■ **EXERCISE BRIEF**
All lines with the word "empty" must be pulled from the entries below.

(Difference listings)
===============
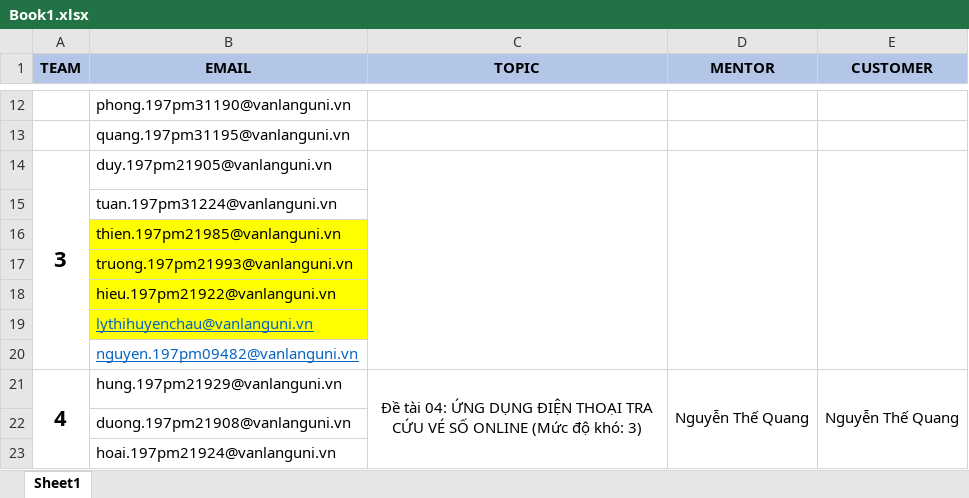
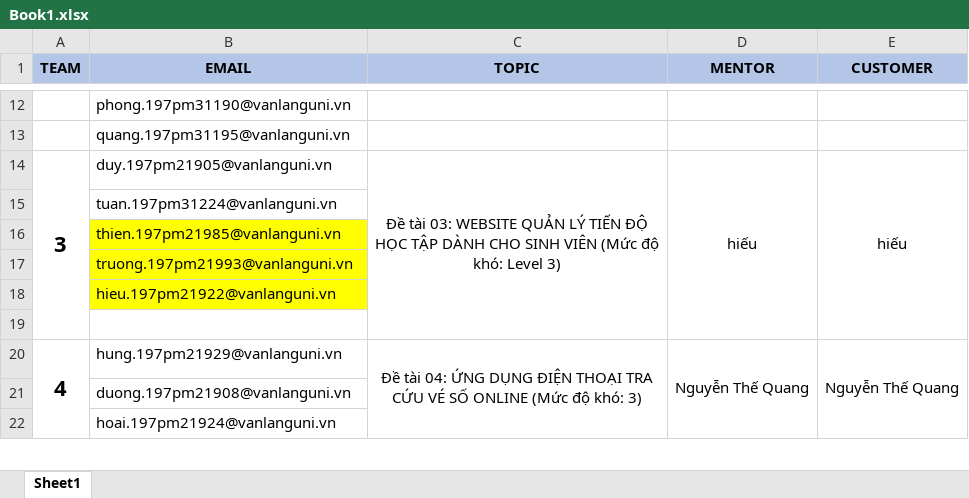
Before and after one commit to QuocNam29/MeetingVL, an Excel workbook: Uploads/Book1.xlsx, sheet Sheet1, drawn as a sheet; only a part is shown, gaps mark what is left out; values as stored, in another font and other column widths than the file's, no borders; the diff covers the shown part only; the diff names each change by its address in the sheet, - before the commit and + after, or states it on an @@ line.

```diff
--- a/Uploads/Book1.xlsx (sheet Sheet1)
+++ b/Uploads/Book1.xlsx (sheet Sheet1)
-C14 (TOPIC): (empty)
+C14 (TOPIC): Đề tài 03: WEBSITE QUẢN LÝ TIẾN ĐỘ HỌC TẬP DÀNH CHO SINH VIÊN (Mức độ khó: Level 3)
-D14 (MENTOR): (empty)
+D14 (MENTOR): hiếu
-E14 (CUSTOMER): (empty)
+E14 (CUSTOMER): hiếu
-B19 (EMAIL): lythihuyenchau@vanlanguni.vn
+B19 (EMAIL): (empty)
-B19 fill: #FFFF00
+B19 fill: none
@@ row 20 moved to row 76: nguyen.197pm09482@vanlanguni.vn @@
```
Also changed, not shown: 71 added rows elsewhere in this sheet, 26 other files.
===============
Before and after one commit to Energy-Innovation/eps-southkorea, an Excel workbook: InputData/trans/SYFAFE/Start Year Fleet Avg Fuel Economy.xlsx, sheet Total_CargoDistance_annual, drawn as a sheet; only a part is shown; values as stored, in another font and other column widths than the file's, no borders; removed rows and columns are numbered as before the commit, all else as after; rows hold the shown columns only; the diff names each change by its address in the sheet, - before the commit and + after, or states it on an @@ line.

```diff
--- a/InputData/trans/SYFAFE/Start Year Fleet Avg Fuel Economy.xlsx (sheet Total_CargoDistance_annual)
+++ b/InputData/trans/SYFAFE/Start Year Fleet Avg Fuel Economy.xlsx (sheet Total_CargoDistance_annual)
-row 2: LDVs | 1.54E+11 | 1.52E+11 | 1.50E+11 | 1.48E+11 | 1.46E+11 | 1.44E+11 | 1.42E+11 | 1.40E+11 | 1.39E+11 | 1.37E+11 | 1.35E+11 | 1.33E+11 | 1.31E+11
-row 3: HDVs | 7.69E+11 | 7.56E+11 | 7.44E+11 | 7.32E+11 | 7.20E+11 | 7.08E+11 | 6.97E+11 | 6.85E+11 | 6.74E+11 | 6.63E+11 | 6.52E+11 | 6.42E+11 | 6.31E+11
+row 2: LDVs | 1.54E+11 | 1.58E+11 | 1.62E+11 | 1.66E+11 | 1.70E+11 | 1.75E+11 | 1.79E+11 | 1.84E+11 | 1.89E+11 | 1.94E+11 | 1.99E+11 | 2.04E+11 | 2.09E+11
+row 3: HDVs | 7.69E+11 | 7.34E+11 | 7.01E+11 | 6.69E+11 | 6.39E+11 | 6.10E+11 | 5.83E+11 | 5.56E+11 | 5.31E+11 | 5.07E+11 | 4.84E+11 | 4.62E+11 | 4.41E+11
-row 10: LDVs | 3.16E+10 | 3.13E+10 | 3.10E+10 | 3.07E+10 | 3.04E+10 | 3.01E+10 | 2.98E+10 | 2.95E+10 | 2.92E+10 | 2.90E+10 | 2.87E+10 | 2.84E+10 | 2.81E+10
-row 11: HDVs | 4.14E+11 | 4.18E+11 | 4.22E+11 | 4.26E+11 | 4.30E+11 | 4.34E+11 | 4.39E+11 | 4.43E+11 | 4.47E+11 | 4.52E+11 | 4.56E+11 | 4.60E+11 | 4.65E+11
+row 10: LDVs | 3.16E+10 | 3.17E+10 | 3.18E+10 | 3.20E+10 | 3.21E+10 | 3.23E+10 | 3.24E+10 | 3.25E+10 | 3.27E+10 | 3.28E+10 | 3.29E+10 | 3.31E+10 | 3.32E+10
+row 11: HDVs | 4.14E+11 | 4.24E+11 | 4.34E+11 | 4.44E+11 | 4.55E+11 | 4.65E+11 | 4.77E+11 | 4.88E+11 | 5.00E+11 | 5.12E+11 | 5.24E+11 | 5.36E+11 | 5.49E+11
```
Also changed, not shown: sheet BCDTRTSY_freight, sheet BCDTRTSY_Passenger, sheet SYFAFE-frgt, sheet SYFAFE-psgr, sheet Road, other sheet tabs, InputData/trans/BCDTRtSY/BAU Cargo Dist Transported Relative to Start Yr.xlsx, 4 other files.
===============
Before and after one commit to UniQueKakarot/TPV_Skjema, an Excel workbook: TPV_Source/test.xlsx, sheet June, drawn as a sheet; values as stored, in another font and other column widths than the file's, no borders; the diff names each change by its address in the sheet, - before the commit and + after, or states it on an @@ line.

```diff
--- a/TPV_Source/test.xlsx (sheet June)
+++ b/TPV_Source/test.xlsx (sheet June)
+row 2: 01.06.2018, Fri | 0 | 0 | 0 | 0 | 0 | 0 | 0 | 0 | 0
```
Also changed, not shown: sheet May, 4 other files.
===============
■ **RESPONSE BELOW**
-C14 (TOPIC): (empty)
-D14 (MENTOR): (empty)
-E14 (CUSTOMER): (empty)
+B19 (EMAIL): (empty)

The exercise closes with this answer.